Sous Vide Salmon in the Kitchen Sink - Modernist Cuisine

Sous Vide Salmon in the Kitchen Sink

Recipe • January 17, 2013

This salmon recipe is a fun and simple way to begin enjoying the virtues of low-temperature cooking without investing in sous vide equipment. A pot of water preserves a constant temperature for up to 1 hour, far more time than is necessary to cook fish, and even enough time to cook some steaks (a picnic cooler keeps the water temperature stable for up to 5 hours!). The more food you put in the water bath, or the colder the food is, the more the water temperature will drop. To help hold the heat, bring the food to room temperature before cooking it, and use your largest pot and an abundant amount of water. We love to serve our salmon with sautéed asparagus and peas in the spring, or with cabbage, shiitake mushrooms, and thyme in the winter.

Adapted from Modernist Cuisine at Home



Sous Vide Salmon, step 6


Use the water displacement method to remove as much air as possible from the bag.

You can use a sink, a pot, or a picnic cooler to cook your salmon.


You can use your sink, a pot, or a picnic cooler to cook your salmon.

Sous Vide Salmon, Step 6 B


If your fillets float to the top, despite removing all the air, clip them to the side of your vessel.




Warm the salmon with melted butter, being careful not to overcook it.


Additional Tips and Substitutions for the Salmon

Steps 1– – 3
  • If you have time, decrease the salt in step 1 to 20 g, and the sugar to 15 g, and brine the fish for 24 hours.
  • If you use warm water for the brine, it will dissolve the salt and sugar more quickly. You must, however, cool the brine completely before adding the salmon.
  • Use the best quality fish you can find.
  • It is safer to use previously frozen fish than fresh fish. Because fish will be inedible if cooked to pasteurization temperatures, the fish in this recipe won’t be pasteurized. Professionally freezing fish, however, kills most pathogens that are found in fish. Never serve “lightly cooked” food to immunocompromised people.
  • After draining the fish in step 3, you may refrigerate it for up to 24 hours before cooking.
  • Brining the fish firms its surface, protect its color, and makes it both tastier and easier to handle.
Steps 4– – 8
  • You can use a large pot, a cooler, or even the sink for this recipe
  • Use a probe thermometer with a digital display, tethered by a wire. Insert the probe into the thickest part of one of the fillet.
  • Use the water displacement method to remove air from your zip-top bags. Place one fillet of salmon in a zip-top bag, and add some oil (the oil will help remove the air). Slowly lower the open bag into the water of the bath (or use a separate bowl of water). The water will squeeze out the air. This is known as Archimedes’s principle.
  • To reach a core temperature of 45 °C / 113 °F, a 2.5 cm / 1 in thick piece of salmon will take about 25 minutes.
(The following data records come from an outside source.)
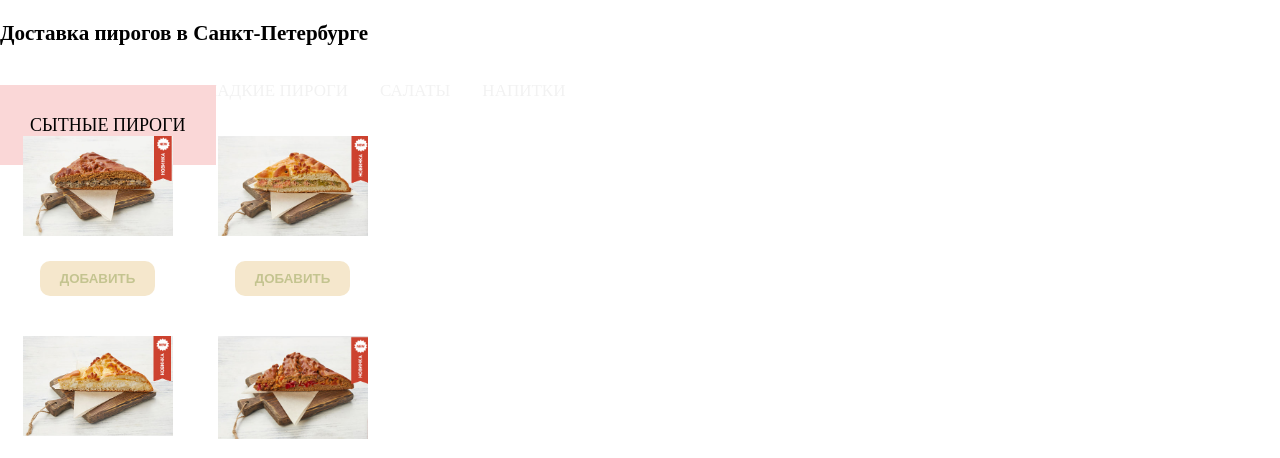
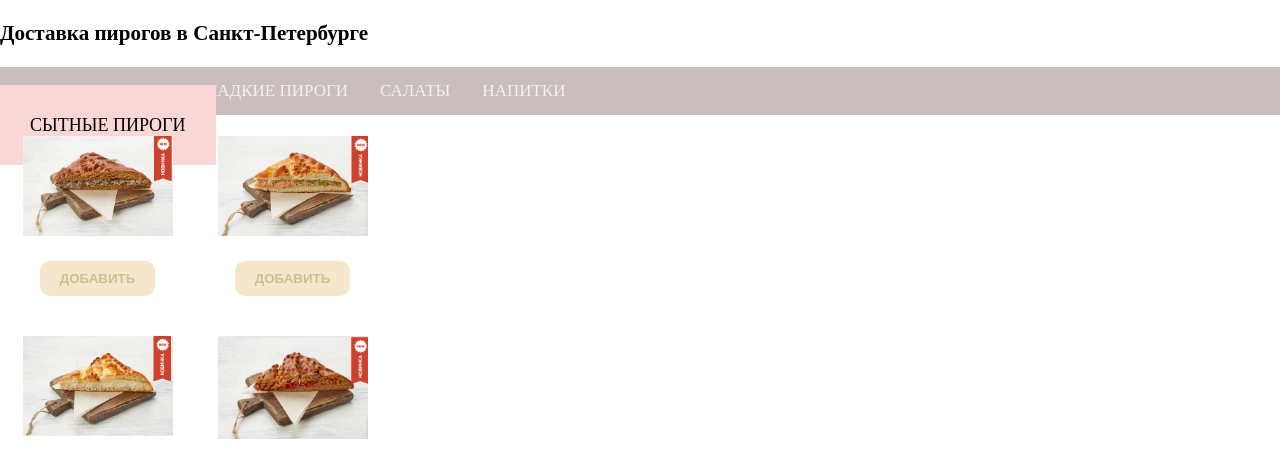
Before and after one commit to mikailyan/mikailyan.github.io, a PHP site: page / in a window 1280 px wide. Shown: the part 60-518 px from the top of the page. Run offline with PHP 8.4, Linux system fonts and the light colour scheme; some libraries are stand-ins or nearby versions.

Commit message:
Update style.css

```diff
--- a/style.css
+++ b/style.css
@@ -24,7 +24,7 @@ body {
 
 #navbar {
     overflow: hidden;
-    background-color: var(--tg-theme-bg-color);
+    background-color: #cabdbd;
   }
 
   .sticky {
```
A thinner piece may take as little as 12 minutes, while a thicker piece may take 30 minutes or more.
  • Our favorite temperature is 45 °C / 113 °F, which is rare. But you can go up as high as 52 °C / 126 °F for a firm texture.
  • You can also cook other types of fish sous vide in the sink. For a list of target core temperatures for different species of fish, see page 281 of Modernist Cuisine at Home or page 3·102 of Modernist Cuisine.
  • If the sealed pieces of fish float, clip them to the side of the pot. It is important that they stay completely submerged in the water.
Steps 9– – 11
  • Make sure the butter is completely melted before adding the fish to the pan.
  • You only need to leave the fish in the pan for about 30 seconds on each side. You don’t want to overcook it!
Additional Tips and Substitutions for the Spice Mix
  • You can find chamomile blossoms wherever bulk spices are sold. In a pinch, you can also break-open a teabag of chamomile tea.
  • The tapioca maltodextrin and white poppy seeds are optional. The tapioca maltodextrin will absorb oils from the nuts as well as prevent the mixture from clumping.
  • This spice mix will keep up to two months if it’s vacuum sealed and refrigerated.
  • This mix is great on a wide variety of foods, such as chicken, potatoes, squash, and asparagus.
Previous Recipe

Low-Temp Oven Steak